__Exercise goal__
Go over the data and copy out each line with "FontAwesomeIcon" in it.

Material for the task below:

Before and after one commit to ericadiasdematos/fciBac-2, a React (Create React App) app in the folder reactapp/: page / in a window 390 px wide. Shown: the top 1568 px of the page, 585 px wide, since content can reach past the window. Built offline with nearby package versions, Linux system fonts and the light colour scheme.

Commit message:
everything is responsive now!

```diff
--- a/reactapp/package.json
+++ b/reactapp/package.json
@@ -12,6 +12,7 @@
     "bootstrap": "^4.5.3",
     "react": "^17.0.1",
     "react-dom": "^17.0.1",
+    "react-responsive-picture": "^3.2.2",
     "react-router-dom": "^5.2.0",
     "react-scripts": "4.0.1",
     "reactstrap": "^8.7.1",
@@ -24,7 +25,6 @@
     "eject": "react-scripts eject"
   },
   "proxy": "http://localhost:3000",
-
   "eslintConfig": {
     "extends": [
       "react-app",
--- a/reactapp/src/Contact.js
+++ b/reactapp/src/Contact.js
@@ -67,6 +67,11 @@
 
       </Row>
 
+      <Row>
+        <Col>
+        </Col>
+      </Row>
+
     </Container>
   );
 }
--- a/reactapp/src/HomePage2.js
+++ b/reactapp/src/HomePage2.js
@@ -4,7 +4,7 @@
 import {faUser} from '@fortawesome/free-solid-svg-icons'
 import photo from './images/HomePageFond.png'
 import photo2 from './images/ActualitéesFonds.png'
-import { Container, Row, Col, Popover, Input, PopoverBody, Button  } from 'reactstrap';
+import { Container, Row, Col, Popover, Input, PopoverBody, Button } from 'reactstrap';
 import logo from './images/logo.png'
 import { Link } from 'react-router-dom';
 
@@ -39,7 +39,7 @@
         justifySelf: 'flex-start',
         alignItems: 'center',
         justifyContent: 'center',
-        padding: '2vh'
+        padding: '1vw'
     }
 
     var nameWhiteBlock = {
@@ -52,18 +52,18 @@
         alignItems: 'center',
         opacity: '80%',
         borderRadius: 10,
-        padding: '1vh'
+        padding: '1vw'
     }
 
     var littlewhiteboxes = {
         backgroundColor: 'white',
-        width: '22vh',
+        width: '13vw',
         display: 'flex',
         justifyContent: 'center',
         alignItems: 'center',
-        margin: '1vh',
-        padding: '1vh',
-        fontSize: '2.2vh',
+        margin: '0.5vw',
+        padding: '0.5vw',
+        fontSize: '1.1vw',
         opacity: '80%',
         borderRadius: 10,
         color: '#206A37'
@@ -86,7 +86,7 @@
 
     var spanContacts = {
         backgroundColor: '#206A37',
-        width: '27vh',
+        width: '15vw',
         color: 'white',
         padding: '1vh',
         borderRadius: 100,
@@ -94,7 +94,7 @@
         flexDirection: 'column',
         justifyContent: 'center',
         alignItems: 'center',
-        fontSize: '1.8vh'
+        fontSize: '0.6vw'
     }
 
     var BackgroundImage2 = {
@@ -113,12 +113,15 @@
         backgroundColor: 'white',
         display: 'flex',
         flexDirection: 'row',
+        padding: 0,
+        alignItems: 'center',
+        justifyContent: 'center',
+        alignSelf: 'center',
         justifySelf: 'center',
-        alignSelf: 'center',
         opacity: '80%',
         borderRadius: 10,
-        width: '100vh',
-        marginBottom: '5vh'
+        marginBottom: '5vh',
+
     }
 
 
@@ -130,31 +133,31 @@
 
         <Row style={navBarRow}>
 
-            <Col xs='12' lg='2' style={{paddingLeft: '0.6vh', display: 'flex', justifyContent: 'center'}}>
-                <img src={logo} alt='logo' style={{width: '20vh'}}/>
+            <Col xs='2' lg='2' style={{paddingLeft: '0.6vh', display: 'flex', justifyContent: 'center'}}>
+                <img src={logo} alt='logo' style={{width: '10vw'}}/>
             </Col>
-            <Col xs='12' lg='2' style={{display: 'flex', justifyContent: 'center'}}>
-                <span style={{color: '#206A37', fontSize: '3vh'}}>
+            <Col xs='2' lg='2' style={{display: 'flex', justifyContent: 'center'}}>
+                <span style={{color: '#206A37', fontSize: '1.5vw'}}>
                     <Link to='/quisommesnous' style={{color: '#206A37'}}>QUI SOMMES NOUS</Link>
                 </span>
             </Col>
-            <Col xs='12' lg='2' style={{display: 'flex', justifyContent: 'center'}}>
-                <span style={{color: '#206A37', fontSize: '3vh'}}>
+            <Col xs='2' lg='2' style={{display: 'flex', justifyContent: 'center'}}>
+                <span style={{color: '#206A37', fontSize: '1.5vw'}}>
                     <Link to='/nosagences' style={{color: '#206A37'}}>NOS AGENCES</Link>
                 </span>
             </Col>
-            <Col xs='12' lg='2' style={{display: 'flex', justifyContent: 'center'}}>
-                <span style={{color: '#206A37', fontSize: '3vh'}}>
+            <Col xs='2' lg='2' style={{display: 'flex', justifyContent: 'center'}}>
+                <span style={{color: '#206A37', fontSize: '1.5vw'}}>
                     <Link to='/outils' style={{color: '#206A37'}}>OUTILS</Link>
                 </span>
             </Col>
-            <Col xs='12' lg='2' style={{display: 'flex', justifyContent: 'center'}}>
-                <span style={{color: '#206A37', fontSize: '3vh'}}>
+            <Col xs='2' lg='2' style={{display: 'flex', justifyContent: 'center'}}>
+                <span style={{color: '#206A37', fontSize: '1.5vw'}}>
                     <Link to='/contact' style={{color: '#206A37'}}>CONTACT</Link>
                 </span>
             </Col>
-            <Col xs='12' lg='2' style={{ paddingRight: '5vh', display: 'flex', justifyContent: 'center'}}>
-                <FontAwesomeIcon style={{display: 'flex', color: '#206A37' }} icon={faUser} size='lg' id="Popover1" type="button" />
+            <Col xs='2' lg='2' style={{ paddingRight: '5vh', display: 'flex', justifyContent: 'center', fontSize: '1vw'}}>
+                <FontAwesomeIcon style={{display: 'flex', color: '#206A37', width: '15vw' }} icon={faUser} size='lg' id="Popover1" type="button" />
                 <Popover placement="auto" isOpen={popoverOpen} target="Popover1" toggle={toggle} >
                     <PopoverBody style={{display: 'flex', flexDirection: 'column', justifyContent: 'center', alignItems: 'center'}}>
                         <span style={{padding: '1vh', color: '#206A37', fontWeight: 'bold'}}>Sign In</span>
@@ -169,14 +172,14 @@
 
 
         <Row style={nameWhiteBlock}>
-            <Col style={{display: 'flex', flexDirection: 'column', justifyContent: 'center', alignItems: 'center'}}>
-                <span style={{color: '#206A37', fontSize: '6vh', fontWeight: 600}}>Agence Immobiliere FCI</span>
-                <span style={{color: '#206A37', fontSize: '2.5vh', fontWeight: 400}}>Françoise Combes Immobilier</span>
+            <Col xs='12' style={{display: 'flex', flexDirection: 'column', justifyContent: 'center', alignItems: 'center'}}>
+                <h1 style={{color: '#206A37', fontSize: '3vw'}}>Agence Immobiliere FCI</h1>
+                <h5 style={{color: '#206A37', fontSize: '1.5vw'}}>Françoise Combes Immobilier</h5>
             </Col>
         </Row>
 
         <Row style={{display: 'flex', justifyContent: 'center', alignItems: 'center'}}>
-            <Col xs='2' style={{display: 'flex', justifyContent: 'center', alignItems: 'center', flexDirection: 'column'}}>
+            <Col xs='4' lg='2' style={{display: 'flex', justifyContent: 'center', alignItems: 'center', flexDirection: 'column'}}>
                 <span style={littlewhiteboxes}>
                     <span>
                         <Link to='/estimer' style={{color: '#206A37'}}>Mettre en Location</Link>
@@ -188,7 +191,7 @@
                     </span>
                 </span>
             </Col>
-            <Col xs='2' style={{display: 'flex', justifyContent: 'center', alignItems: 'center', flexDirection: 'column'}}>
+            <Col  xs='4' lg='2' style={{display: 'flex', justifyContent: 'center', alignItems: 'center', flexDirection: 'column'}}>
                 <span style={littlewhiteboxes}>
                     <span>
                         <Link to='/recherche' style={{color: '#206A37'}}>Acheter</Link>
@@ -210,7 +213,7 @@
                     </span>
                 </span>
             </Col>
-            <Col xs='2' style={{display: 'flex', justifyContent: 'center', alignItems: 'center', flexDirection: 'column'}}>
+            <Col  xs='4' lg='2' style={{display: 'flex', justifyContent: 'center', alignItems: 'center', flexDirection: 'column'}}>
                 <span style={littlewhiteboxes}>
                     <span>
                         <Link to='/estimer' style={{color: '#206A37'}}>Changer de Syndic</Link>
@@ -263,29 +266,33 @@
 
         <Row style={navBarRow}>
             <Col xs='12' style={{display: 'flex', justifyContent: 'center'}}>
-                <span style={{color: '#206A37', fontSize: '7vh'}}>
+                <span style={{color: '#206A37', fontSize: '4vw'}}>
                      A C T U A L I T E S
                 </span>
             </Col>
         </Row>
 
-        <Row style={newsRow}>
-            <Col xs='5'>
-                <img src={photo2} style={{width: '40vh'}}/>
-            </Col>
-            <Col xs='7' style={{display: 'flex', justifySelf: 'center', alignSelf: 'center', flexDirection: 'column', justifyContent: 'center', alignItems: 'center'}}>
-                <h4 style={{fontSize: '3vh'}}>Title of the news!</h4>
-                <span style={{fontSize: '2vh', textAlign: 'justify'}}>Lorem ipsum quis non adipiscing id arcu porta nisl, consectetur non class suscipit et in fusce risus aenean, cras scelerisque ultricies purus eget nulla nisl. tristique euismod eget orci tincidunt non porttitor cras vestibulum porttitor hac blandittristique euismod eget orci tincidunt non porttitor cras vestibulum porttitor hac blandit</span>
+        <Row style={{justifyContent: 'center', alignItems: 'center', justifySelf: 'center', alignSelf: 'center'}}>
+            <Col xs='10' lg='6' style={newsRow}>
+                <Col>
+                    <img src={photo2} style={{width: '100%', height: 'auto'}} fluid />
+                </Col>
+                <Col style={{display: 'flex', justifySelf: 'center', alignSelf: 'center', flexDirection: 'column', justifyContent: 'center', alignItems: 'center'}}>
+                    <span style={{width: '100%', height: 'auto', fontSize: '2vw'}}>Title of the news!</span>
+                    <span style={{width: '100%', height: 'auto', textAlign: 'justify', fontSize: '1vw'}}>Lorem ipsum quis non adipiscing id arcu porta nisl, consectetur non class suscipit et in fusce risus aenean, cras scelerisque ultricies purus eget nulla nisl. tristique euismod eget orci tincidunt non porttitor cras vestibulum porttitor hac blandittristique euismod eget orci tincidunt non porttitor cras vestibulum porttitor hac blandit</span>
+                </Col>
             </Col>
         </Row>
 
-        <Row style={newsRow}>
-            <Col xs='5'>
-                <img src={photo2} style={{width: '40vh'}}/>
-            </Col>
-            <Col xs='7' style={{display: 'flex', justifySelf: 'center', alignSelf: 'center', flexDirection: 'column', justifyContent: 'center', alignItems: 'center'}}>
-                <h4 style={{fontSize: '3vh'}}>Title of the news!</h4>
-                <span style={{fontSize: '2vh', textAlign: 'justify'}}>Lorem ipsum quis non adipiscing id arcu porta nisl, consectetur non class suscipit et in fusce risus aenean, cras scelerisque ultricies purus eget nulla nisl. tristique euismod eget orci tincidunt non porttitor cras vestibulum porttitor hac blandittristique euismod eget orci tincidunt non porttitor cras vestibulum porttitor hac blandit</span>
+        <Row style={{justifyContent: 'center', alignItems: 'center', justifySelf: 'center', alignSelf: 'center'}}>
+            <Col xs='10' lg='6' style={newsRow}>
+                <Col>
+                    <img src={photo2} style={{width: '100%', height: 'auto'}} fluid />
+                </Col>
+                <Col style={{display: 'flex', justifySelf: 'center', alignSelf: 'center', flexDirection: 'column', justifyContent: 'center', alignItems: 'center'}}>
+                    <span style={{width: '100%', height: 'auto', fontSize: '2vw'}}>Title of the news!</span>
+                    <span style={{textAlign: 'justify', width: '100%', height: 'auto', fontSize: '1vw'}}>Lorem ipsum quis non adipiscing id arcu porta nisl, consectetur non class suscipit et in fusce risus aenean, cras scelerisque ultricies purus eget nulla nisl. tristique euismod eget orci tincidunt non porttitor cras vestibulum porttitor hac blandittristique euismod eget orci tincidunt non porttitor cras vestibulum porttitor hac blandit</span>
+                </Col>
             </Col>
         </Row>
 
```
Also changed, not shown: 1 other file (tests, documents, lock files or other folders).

End of Material for the task.

__Your response__
-                <FontAwesomeIcon style={{display: 'flex', color: '#206A37' }} icon={faUser} size='lg' id="Popover1" type="button" />
+                <FontAwesomeIcon style={{display: 'flex', color: '#206A37', width: '15vw' }} icon={faUser} size='lg' id="Popover1" type="button" />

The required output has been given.